Records from a collection:
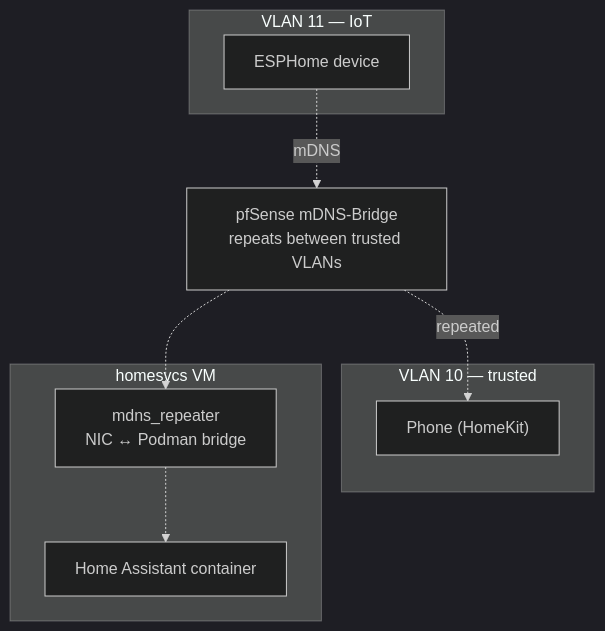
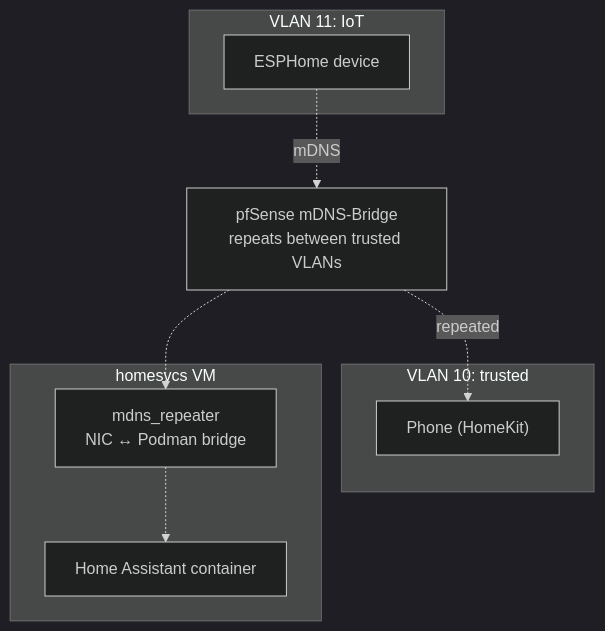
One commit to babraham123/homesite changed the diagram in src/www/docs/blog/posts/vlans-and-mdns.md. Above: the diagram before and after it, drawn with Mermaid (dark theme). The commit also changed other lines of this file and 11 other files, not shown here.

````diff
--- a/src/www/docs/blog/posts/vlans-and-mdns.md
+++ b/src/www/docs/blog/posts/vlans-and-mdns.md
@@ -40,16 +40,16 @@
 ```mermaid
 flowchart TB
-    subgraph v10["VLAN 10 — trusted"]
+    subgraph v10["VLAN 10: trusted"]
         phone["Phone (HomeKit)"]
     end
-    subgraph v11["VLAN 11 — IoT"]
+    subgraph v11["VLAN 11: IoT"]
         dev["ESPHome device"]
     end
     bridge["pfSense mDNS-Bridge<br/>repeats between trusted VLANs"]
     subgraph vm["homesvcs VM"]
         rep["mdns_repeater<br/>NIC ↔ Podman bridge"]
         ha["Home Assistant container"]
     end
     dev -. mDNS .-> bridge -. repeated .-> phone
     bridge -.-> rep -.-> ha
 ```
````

---

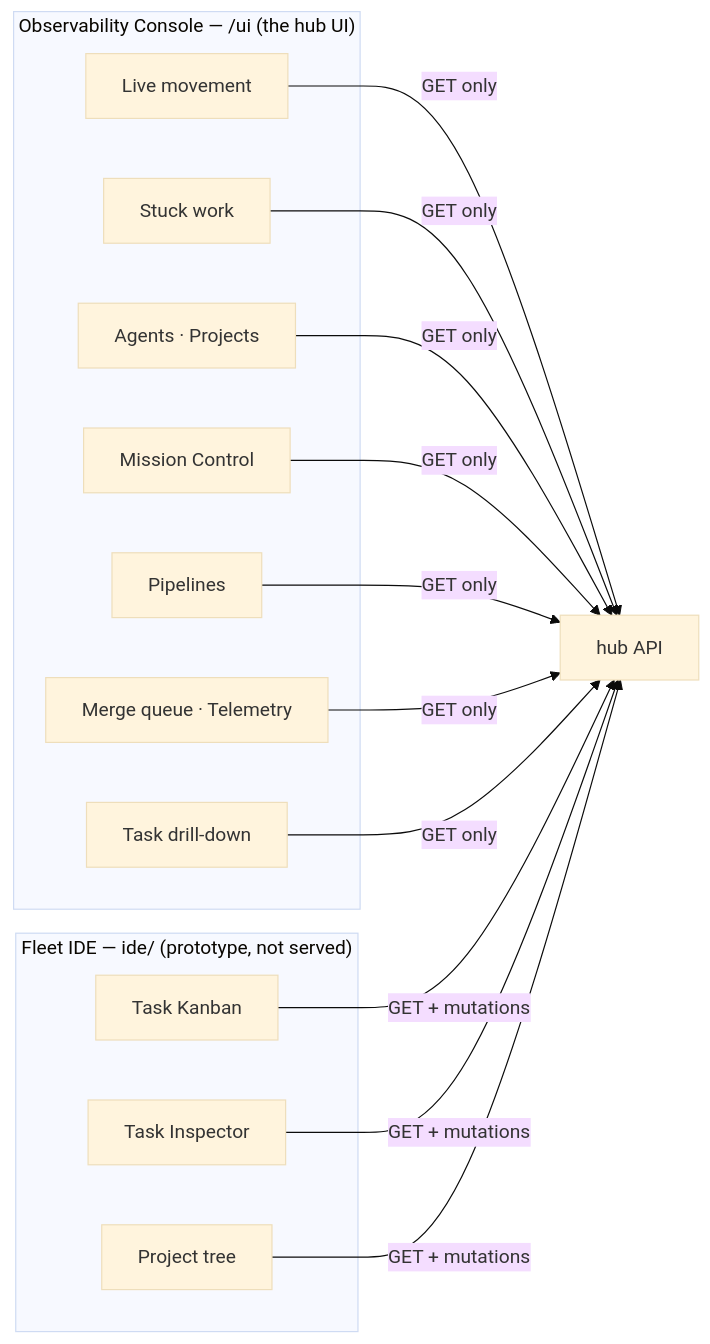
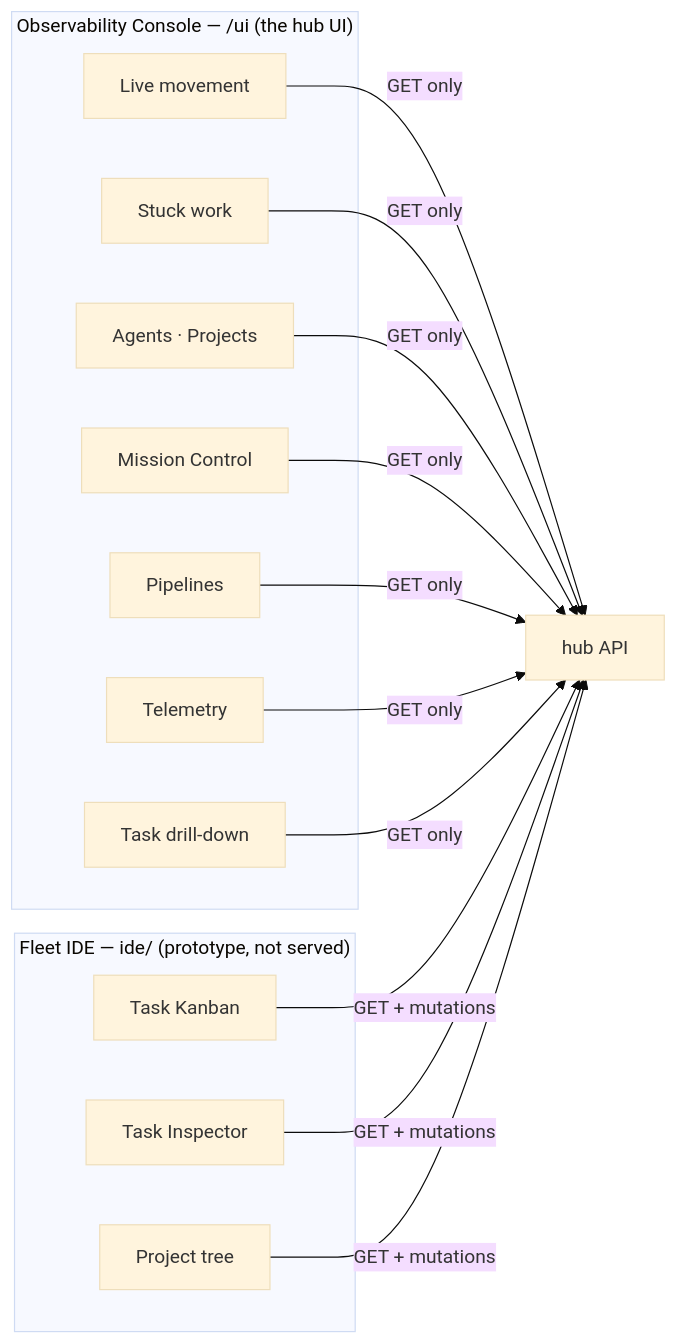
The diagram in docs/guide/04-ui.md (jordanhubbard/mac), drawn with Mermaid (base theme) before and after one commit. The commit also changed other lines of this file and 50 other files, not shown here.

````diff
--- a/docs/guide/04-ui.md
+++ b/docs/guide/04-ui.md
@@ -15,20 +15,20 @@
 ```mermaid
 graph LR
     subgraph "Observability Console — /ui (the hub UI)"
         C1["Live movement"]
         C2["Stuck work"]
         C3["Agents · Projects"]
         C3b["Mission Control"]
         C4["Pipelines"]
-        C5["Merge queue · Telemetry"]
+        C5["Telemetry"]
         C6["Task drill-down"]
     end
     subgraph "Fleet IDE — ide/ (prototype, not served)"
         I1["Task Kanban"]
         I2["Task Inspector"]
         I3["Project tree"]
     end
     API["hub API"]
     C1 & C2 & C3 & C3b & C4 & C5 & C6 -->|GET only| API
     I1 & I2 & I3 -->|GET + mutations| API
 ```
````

--

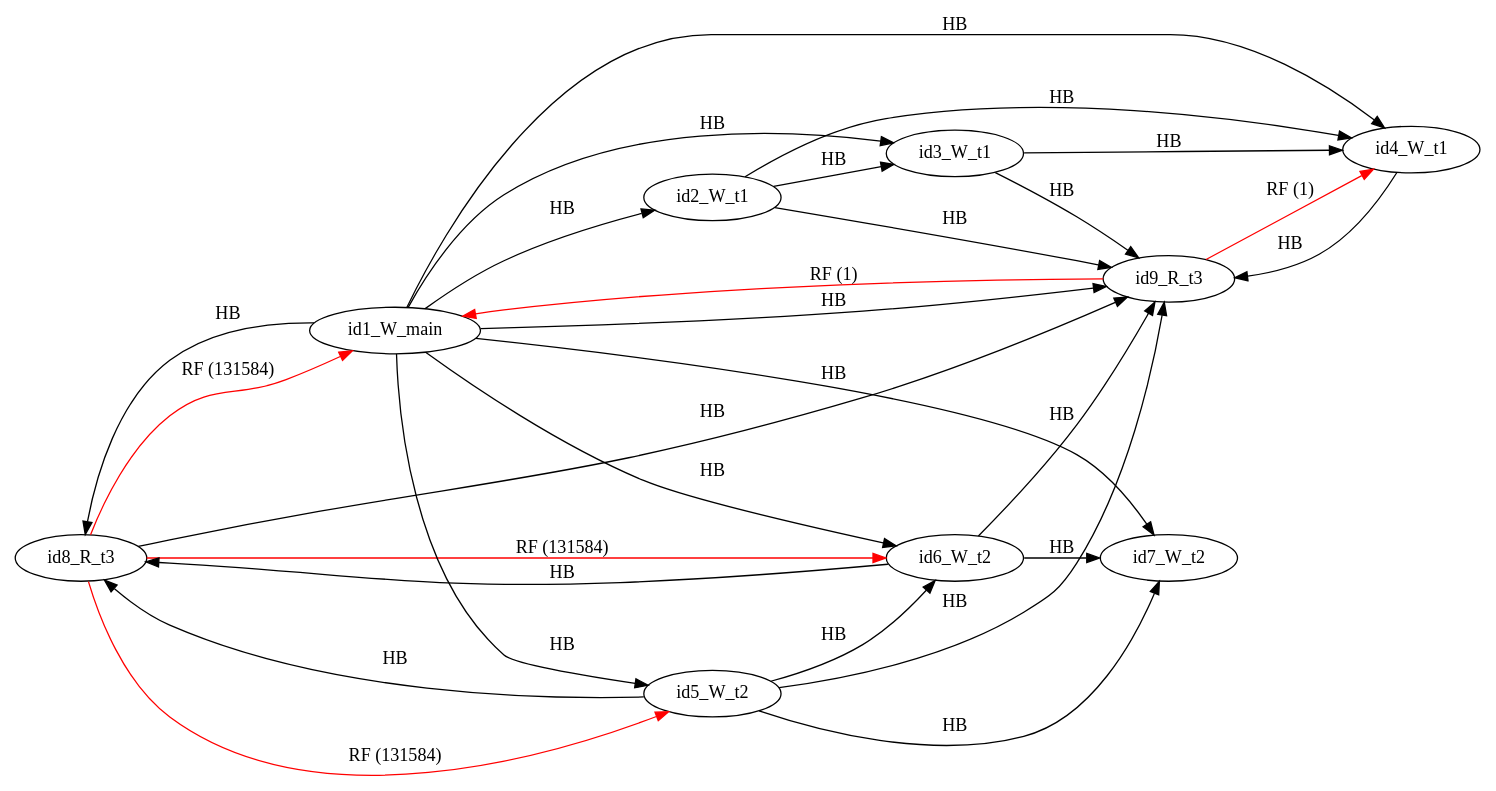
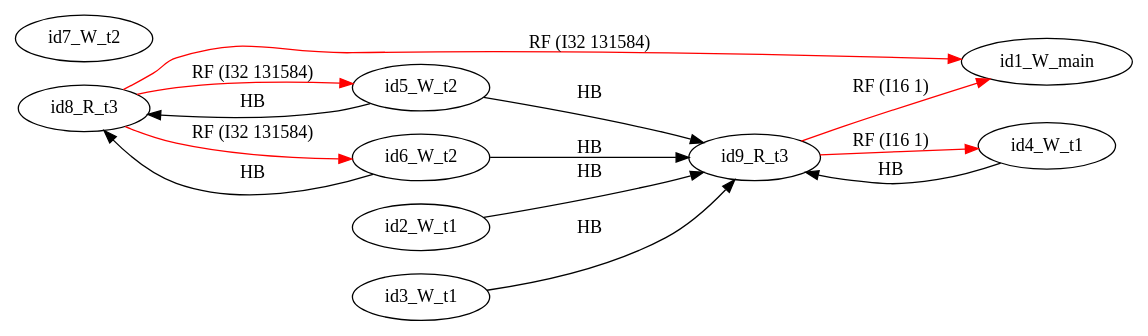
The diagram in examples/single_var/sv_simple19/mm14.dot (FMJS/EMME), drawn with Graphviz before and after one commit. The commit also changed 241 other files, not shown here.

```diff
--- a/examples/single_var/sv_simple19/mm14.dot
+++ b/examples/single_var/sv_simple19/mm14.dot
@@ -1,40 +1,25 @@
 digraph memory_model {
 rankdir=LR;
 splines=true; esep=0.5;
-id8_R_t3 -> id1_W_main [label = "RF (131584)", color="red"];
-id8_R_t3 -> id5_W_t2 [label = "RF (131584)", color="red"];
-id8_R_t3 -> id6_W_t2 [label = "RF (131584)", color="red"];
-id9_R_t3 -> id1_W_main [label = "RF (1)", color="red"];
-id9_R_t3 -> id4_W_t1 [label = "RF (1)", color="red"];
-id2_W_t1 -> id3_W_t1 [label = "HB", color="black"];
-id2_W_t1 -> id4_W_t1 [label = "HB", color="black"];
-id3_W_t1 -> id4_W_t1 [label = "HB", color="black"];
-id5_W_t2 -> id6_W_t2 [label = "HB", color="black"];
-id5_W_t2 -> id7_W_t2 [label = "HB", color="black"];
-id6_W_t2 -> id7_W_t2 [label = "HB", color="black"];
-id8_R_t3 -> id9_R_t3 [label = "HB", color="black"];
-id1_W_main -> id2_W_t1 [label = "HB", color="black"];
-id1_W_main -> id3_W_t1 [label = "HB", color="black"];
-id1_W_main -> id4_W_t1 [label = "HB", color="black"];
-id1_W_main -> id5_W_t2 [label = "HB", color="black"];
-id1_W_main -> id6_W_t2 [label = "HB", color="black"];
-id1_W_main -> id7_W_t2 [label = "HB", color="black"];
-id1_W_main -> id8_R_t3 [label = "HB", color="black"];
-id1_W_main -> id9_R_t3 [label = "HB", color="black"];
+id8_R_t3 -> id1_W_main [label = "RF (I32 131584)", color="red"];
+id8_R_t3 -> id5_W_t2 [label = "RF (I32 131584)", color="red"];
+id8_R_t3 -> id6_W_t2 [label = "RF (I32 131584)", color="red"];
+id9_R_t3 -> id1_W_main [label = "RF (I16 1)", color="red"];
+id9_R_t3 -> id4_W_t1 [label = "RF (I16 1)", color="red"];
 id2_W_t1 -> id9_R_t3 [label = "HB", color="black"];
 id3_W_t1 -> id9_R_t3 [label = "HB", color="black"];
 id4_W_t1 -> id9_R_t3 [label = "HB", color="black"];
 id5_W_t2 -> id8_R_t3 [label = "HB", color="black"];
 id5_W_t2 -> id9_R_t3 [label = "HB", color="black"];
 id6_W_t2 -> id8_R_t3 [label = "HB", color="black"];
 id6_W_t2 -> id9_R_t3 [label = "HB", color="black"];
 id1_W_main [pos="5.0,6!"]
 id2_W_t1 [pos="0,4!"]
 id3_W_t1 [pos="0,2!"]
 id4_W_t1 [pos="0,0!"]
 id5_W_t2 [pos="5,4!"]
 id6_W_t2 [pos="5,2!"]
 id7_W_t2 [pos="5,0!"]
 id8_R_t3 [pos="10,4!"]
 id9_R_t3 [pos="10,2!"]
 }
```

PROBLEM TO WORK ON:
Note every line of the entries in which "Task" appears, and copy it down.

RESULT:
         C6["Task drill-down"]
         I1["Task Kanban"]
         I2["Task Inspector"]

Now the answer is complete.